New Loudermilk Park sports bricks bought for project in 2009
Back in 2009 the Buckhead Alliance—an organization that really doesn’t exist anymore—devised a plan to redo Charlie Loudermilk Park and steal a page from the successful marketing of Atlanta’s Centennial Olympic Park by selling bricks as a means of raising funds for the work.
Since then, nothing has been heard about the bricks, the Buckhead Alliance or the original park plan. In fact, the new design and renovation of the park was taken over by the Buckhead Community Improvement District.
With the pending grand re-opening ceremony coming up March 31 for Charlie Loudermilk Park, BuckheadView asked questions around to find out if those bricks—however many were actually sold to donors—were actually going to become part of the new park design.
BCID Executive Director Jim Durrett told BuckheadView, “Yes, of course,” but did not elaborate on where or how they would be used in the new park design.
An email to BCID board member Robin Loudermilk, who was the head of the Buckhead Alliance for most of the time of its existence, went unanswered.
Finally, Sally Silver, who works in the office of Atlanta City Councilman Howard Shook and is actively involved in planning the March 31 ceremony, told BuckheadView the bricks would be used in the base of the new clock tower that was recently erected in the park.
And, low and behold, there they are.
Those people who spent, I believe, $100 to put their names on a brick or more to help sponsor the renovation of the park will indeed be able to find their brick(s) on the base of the sides of the clock tower structure.
I didn’t, however, see a brick with Charlie Loudermilk’s name on it and he contributed $1.25 million dollars for the park.
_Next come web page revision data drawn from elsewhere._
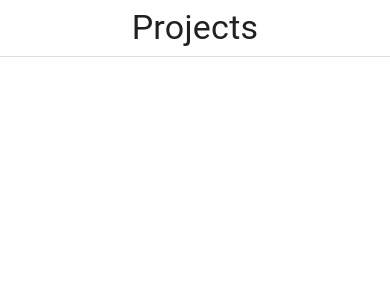
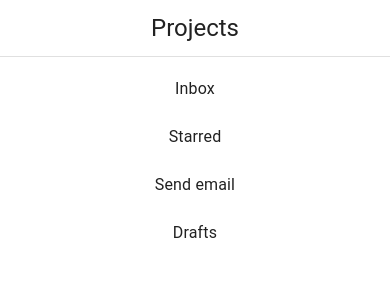
Before and after one commit to EJX537/EJX537.github.io, a React (Create React App) app: page / in a window 390 px wide. Both pictures are taken after a click on the button 354 px from the left and 28 px from the top of the page. Shown: the top 300 px of the page. Built offline with nearby package versions, Linux system fonts and the light colour scheme.

Commit message:
Mobile AppBar

```diff
--- a/src/App.js
+++ b/src/App.js
@@ -1,11 +1,12 @@
 import React from 'react';
 
-import TheAppBar from './components/AppBar'
-
+import TheAppBar from './components/AppBar';
+import Main from './components/Main';
 function App() {
   return (
     <div className="app">
       <TheAppBar/>
+      <Main/>
     </div>
   );
 }
--- a/src/components/AppBar.js
+++ b/src/components/AppBar.js
@@ -5,14 +5,15 @@ import Drawer from '@mui/material/Drawer';
 import IconButton from '@mui/material/IconButton';
 import MenuIcon from '@mui/icons-material/Menu';
 import Toolbar from '@mui/material/Toolbar';
+import Button from '@mui/material/Button';
+
 import HomeIcon from '@mui/icons-material/Home';
-
-import Button from '@mui/material/Button';
 import GitHubIcon from '@mui/icons-material/GitHub';
 import LinkedInIcon from '@mui/icons-material/LinkedIn';
 
 import { useViewport } from '../contextWarper'
 import TheDrawer from './Drawer'
+
 function TheAppBar() {
     const { isMobile, width, isOpen, setOpen } = useViewport()
     const handleDrawerToggle = () => {
--- a/src/components/Drawer.js
+++ b/src/components/Drawer.js
@@ -1,43 +1,43 @@
 import React from "react";
 import Box from '@mui/material/Box';
 import Divider from '@mui/material/Divider';
-import List from '@mui/material/List';
 import Toolbar from '@mui/material/Toolbar';
-import ListItem from '@mui/material/ListItem';
-import ListItemButton from '@mui/material/ListItemButton';
-import ListItemText from '@mui/material/ListItemText';
 import Typography from '@mui/material/Typography';
 import { makeStyles } from "@material-ui/core/styles";
 import CssBaseline from "@material-ui/core/CssBaseline";
+import Drawer from "@mui/material/Drawer";
 
 import { useViewport } from '../contextWarper'
+import Projects from "./Projects";
 
 const useStyles = makeStyles(theme => ({
-    footer: {
+    header: {
       display:"flex",
       justifyContent:"center",
     }
-  }));
+}));
 
 function TheDrawer() {
-    const { isOpen, setOpen } = useViewport()
+    const { width, isOpen, setOpen } = useViewport();
     const classes = useStyles();
     const handleDrawerToggle = () => {
         setOpen(!isOpen);
-    }
+    };
     return (
-        <Box onClick={handleDrawerToggle}>
-            <CssBaseline />
-            <Toolbar className={classes.footer}>
-                <Typography variant="h4" align="center"
-                >
+        <Drawer
+            anchor='right'
+            open={isOpen}
+            onClose={handleDrawerToggle}
+        >
+            <CssBaseline/>
+            <Toolbar className={classes.header}>
+                <Typography variant="h5" align="center">
                     Projects
                 </Typography>
             </Toolbar>
-            <Divider />
-            <List>
-            </List>
-      </Box>
+            <Divider/>
+            <Projects/>
+        </Drawer>
     );
 }
 
--- /dev/null
+++ b/src/components/Main.js
@@ -0,0 +1,15 @@
+import React from "react";
+import Box from '@mui/material/Box';
+
+import SideBar from './SideBar';
+
+function Main() {
+    return (
+        <Box>
+            <div/>
+            <SideBar/>
+        </Box>
+    );
+};
+
+export default Main;
--- /dev/null
+++ b/src/components/Projects.js
@@ -0,0 +1,35 @@
+import React from "react";
+import Box from '@mui/material/Box';
+import List from '@mui/material/List';
+import ListItem from '@mui/material/ListItem';
+import ListItemButton from '@mui/material/ListItemButton';
+import ListItemText from '@mui/material/ListItemText';
+
+import { useViewport } from '../contextWarper'
+const projects = ['Inbox', 'Starred', 'Send email', 'Drafts'];
+
+function Projects() {
+    const { width, isOpen, setOpen } = useViewport();
+    const handleDrawerToggle = () => {
+        setOpen(!isOpen);
+    };
+    return (
+        <Box
+            sx={{ width: width }}
+            role="presentation"
+            onClick={ handleDrawerToggle }
+        >
+            <List>
+                {projects.map((text, index) => (
+                    <ListItem key={text} disablePadding>
+                        <ListItemButton>
+                            <ListItemText primary={text} align="center" />
+                        </ListItemButton>
+                    </ListItem>
+                ))}
+            </List>
+        </Box>
+    );
+}
+
+export default Projects;
--- /dev/null
+++ b/src/components/SideBar.js
@@ -0,0 +1,24 @@
+import React from 'react';
+import Projects from "./Projects";
+
+import { useViewport } from '../contextWarper'
+
+function SideBar () {
+    const { width, height, isMobile } = useViewport()
+
+    return (
+        <div
+        sx={{
+            'maxWidth': width >= 550 ? '35%' : '90%',
+            'position': 'relative',
+            'overflow': 'auto',
+            'height': height,
+            'width': width,
+            '& ul': {padding: 0},
+          }}>
+            { isMobile ? '' : Projects }
+        </div>
+    );
+};
+
+export default SideBar;
```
Or a brick with Robert Woodruff’s name on it. He contributed $3 million many years ago to get the park started in the first place.
It has taken six years of patience, but I for one think the wait was worthwhile. I found the brick with the names of my wife and I on it and felt a bit of Buckhead pride for our small contribution.